Mike Mignola is mostly known these days as the creator of Hellboy, but before the big red guy debuted in 1994 he was a freelance artist who worked mainly for the big two, Marvel and DC. Mignola didn’t enjoy working on the either company’s bread and butter (superhero books) much; he would much rather have been drawing something involving monsters and/or gothic atmosphere, desires which led to the eventual creation of Hellboy. One character he did enjoy working on at the time, however, was Batman. Batman stories allowed Mignola to play up his strengths (moody lighting, gothic atmosphere, bizarre characters), and he would return to work on the Dark Knight Detective long after Hellboy became a success, presumably because he actually wanted to.
Mignola’s first major work on Batman was Gotham By Gaslight:
Gotham by Gaslight was DC’s first Elseworlds story, which allowed for interpretations of their iconic characters outside of mainstream continuity. Gaslight detailed a Batman that operated in Victorian London instead of modern day Gotham City, on the hunt for Jack The Ripper (it’s a great read, but I’m biased because it was one of the first comics I have a distinct memory of owning).
and in an issue of Legends of The Dark Knight. He also did some Batman cover work around this time, including one of my absolute favorite Batman stories that has never been collected, entitled Dark Knight, Dark City, which was written by the perennially underrated Peter Milligan.
After going to Dark Horse and working on Hellboy for a while, Mignola returned to DC in the late 90s for a two-issue crossover featuring his creator-owned character with two of theirs, Batman and Starman. The books were written by Starman writer James Robinson and as that was and still is one of my favorite series of all time, it was pretty exciting for me.
(Gotham By Gaslight, the Legends of the Dark Knight story and Batman/Hellboy/Starman have all been collected in a Mignola Batman collection, but frustratingly it’s only available in Spain, and in Spanish).

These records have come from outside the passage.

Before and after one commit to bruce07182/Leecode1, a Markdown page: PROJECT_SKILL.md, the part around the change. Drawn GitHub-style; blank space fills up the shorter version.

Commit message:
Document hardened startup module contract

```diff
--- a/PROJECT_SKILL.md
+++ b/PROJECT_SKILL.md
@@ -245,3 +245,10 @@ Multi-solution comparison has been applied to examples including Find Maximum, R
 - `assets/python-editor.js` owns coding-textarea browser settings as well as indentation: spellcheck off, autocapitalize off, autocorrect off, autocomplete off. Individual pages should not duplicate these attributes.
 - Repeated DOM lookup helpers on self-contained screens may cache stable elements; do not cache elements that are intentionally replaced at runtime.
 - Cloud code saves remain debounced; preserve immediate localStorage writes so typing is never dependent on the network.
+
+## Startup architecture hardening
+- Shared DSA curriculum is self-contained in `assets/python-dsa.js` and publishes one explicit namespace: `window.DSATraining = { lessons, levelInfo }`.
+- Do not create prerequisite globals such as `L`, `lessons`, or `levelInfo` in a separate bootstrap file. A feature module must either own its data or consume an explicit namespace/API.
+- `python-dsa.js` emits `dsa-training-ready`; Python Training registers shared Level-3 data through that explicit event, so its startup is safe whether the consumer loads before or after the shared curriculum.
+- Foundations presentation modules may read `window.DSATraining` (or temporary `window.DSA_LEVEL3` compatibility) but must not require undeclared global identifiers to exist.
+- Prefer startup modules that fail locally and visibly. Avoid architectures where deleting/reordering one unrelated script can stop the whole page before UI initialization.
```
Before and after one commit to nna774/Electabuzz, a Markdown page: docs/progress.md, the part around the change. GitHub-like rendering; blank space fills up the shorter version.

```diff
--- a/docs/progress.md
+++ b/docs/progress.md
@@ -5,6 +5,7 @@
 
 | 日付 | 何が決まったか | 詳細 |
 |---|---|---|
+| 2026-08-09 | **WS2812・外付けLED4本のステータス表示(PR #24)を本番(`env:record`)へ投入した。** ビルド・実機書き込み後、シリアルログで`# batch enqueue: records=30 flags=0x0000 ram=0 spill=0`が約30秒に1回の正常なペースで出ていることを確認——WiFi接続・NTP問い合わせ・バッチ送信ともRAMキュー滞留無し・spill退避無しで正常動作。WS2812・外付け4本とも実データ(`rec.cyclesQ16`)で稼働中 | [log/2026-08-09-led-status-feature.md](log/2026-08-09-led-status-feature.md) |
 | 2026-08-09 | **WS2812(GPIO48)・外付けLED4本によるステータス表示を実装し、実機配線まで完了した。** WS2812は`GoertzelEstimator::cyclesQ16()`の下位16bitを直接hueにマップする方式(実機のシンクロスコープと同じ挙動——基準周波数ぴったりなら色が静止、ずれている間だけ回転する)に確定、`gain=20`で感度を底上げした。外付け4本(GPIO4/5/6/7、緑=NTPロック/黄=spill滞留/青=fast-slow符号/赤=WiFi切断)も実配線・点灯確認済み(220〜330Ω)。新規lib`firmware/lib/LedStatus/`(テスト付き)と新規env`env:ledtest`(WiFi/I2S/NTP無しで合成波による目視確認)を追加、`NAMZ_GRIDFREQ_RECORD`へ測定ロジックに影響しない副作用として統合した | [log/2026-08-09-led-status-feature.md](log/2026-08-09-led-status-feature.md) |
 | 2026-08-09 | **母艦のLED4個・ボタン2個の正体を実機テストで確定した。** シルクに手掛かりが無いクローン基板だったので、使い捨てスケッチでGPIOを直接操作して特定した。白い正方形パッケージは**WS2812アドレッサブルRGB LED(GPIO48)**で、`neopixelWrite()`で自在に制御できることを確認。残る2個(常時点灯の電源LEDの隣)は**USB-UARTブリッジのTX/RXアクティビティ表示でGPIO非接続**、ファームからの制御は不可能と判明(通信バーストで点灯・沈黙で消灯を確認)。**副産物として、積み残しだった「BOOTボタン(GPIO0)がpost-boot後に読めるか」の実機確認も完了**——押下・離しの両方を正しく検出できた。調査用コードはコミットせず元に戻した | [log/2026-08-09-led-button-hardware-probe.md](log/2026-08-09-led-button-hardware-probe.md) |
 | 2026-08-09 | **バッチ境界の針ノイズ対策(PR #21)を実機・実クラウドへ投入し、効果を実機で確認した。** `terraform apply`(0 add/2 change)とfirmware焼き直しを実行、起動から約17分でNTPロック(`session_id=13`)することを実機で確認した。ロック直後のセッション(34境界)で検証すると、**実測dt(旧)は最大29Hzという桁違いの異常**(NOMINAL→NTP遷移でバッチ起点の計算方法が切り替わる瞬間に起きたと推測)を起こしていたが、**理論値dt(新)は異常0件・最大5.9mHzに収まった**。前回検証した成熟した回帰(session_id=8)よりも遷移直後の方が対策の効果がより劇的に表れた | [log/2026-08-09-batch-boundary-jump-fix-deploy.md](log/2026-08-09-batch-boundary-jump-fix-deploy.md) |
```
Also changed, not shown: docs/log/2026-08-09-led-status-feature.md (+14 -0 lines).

In the 2000s, Mignola had enough confidence in his writing apart from his amazing art that he started writing scripts for other artists to illustrate. One of these was Batman: The Doom That Came To Gotham, another Elseworlds story. I’ve never read it, but judging from its covers it looks like it deals with his usual fetishes of pulp fiction, H.P. Lovecraftesque creatures and the like.
Mike Mignola has also had a statue made based on his Batman work….
…and his bold, minimal style allows for great tattoo artwork, as seen below:
So while Mike Mignola’s body of Bat-work is slim when compared to others in this series, it’s had a great impact.